- [GIVEN DATA]
————
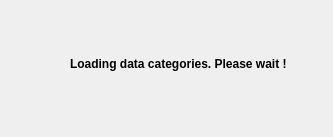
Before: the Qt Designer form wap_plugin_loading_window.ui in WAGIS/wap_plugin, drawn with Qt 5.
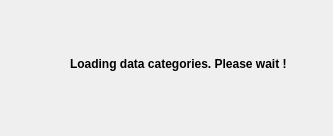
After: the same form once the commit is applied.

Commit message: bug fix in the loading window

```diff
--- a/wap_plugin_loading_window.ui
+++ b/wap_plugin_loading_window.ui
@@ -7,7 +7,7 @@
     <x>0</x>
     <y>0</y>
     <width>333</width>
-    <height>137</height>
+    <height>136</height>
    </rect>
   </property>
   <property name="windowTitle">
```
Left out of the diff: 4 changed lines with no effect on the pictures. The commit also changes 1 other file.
————
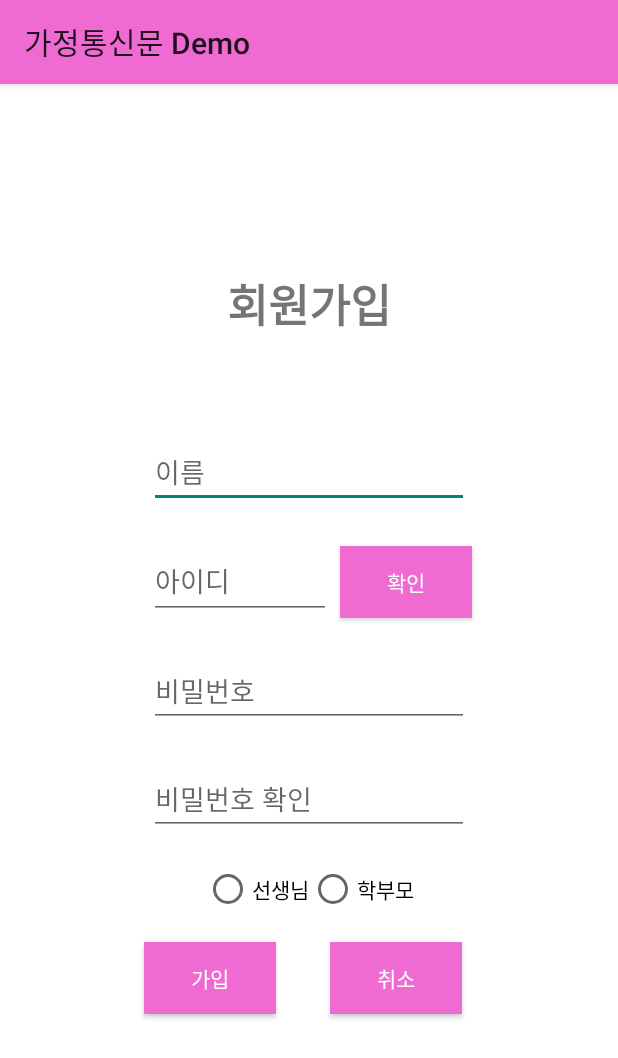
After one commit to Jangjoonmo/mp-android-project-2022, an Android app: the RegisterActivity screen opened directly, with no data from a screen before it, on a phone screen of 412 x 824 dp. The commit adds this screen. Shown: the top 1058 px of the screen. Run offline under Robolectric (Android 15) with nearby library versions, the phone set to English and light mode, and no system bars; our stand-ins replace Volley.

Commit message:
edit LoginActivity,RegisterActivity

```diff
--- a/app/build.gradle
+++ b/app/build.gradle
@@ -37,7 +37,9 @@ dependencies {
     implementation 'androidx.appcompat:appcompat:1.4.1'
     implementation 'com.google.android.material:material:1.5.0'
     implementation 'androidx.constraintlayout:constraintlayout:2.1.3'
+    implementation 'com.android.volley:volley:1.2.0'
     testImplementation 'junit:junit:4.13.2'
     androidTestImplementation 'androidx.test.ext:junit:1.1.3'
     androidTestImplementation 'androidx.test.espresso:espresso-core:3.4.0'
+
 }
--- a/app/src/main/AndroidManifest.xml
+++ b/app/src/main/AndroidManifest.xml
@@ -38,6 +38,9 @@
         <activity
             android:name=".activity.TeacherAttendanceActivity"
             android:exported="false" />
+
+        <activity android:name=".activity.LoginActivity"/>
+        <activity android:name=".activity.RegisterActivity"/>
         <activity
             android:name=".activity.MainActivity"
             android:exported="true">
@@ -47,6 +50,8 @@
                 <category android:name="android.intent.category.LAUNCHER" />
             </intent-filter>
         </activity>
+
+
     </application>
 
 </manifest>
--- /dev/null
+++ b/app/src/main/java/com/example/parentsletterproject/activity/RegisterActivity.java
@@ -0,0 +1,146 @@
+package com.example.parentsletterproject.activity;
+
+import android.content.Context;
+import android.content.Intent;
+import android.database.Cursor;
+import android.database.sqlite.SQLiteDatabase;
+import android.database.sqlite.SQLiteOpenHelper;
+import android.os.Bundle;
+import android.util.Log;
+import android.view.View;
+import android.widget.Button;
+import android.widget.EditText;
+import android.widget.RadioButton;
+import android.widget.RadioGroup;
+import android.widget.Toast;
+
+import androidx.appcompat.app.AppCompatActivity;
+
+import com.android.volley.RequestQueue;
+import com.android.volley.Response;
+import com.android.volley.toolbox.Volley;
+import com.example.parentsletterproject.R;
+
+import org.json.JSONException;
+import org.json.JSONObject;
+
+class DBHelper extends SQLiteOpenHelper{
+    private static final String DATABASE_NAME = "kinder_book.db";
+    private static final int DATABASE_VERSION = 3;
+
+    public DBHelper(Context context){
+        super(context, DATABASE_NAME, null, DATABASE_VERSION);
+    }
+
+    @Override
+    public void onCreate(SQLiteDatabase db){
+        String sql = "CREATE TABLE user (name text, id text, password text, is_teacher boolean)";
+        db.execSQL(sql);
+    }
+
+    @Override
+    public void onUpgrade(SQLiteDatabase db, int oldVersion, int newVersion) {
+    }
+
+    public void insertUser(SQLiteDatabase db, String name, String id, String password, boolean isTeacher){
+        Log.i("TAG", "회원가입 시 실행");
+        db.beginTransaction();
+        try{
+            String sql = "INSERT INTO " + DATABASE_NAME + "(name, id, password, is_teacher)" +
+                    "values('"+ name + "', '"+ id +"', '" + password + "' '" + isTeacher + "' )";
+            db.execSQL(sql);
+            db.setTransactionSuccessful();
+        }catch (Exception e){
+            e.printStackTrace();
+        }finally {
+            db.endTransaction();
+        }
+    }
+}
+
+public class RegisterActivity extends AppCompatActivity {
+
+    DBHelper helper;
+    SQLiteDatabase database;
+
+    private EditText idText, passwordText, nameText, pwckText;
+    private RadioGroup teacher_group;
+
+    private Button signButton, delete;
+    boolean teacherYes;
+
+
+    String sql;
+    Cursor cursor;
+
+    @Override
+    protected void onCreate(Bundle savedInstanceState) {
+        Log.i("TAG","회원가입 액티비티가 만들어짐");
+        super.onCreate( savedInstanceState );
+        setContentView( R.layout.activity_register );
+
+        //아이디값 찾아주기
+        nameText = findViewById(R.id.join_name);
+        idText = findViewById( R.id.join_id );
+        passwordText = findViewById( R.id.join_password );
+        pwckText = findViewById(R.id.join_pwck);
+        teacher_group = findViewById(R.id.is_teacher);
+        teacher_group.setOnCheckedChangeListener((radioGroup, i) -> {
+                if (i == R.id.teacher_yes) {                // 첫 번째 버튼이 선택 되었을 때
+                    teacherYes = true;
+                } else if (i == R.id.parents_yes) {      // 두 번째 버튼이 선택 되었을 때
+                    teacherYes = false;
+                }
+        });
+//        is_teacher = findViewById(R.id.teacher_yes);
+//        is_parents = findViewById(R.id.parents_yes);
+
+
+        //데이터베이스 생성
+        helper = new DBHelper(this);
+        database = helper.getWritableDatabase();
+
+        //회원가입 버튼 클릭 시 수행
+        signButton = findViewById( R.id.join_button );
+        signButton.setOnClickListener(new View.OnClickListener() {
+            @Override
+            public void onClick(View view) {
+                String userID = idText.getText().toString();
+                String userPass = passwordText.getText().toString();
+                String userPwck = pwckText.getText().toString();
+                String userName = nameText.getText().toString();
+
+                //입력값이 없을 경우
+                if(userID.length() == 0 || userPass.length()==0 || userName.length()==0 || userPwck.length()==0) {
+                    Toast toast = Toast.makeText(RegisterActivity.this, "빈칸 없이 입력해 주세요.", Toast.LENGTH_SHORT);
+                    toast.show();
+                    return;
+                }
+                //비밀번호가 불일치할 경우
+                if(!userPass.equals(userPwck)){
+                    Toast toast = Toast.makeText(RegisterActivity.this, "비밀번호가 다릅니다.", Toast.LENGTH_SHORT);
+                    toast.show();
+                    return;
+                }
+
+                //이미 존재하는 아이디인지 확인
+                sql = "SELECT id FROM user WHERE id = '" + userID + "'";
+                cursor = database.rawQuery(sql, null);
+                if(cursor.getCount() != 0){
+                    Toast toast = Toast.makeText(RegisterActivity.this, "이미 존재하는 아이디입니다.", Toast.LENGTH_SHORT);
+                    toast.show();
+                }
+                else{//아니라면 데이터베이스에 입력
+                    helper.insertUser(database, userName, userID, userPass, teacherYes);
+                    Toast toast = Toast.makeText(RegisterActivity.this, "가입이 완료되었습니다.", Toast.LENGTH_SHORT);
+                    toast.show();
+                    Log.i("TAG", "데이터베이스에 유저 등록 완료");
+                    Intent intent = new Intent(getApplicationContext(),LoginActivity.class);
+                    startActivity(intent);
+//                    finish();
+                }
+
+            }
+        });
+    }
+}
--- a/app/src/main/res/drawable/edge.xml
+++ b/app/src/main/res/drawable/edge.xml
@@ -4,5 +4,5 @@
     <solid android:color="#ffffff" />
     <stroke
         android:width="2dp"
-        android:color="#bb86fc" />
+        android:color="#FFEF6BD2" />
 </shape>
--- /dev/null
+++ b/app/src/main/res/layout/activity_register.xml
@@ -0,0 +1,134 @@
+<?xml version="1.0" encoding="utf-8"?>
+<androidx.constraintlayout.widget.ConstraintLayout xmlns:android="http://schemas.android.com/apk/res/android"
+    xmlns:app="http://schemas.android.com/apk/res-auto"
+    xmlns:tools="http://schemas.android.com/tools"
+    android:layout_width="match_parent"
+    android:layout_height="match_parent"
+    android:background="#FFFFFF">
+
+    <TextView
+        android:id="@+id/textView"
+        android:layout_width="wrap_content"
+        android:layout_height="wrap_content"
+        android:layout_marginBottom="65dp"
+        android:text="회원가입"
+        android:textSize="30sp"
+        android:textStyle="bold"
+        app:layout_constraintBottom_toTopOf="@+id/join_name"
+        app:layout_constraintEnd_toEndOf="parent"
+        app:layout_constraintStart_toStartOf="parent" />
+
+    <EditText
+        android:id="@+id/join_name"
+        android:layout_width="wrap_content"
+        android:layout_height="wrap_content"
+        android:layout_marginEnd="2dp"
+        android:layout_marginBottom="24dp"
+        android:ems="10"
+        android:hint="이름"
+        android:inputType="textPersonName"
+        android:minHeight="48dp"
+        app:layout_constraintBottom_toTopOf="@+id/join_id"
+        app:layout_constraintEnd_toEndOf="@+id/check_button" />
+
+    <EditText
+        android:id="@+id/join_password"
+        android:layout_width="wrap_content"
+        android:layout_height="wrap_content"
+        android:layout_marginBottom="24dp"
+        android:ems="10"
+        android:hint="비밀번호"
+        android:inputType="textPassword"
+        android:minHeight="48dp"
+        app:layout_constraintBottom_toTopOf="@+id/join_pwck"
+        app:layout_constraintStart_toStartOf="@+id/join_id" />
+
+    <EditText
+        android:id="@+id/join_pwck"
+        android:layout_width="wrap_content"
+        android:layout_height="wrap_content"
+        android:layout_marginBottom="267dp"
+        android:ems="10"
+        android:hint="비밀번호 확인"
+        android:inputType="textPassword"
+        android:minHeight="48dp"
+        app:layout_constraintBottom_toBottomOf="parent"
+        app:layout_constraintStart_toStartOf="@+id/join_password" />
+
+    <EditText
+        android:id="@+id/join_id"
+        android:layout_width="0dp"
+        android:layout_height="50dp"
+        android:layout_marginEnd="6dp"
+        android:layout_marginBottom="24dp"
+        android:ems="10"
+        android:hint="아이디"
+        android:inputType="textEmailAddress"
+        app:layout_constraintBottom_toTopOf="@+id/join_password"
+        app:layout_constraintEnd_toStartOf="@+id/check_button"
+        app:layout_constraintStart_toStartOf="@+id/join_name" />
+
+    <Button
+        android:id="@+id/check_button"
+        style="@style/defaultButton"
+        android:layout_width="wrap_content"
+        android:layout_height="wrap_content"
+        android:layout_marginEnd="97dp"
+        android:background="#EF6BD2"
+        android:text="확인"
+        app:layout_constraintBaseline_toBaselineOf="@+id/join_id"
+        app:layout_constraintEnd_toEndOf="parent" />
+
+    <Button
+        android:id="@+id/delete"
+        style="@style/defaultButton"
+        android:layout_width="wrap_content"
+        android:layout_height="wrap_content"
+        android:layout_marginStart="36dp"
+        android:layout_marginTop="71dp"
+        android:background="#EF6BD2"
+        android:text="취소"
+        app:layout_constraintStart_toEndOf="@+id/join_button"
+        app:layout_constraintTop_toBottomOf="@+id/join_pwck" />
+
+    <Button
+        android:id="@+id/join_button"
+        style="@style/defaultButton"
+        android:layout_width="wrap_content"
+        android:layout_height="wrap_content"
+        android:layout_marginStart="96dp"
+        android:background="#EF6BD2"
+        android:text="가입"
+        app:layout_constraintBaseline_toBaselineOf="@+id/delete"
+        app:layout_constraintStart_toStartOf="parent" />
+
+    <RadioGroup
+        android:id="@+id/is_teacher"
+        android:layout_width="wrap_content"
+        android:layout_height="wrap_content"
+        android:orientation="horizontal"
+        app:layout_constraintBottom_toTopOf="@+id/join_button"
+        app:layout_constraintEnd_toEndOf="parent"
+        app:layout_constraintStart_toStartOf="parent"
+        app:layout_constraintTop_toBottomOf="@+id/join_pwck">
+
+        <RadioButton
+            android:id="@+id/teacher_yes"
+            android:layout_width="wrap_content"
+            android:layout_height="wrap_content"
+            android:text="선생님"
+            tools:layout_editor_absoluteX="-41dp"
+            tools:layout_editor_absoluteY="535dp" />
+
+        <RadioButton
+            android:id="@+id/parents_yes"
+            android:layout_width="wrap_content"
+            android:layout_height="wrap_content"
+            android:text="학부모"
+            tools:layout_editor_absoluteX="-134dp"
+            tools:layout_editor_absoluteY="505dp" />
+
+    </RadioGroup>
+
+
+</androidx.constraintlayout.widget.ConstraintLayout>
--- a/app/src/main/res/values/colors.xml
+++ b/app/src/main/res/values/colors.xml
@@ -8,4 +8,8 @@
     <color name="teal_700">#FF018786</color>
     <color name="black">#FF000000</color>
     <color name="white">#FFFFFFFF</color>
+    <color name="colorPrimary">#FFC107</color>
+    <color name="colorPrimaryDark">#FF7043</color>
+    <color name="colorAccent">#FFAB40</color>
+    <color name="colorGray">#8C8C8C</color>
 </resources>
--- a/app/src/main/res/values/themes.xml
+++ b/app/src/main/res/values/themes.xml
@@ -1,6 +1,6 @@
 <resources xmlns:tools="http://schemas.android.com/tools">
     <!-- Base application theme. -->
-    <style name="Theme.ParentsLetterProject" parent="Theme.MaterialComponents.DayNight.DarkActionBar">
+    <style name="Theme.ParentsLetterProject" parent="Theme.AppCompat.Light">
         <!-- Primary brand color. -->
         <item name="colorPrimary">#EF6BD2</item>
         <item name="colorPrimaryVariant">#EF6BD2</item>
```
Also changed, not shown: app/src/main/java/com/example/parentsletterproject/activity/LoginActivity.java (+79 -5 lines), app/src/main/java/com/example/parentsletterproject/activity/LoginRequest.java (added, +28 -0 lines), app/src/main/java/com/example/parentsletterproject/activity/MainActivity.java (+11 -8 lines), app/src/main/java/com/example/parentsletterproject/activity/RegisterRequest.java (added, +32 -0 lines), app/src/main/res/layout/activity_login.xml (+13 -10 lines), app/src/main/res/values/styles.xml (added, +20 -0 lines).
————
- [GOAL OF THE EXERCISE]
In how many lines of the records does the word "null" occur? Reply with the number only.

- [WRITTEN SOLUTION]
4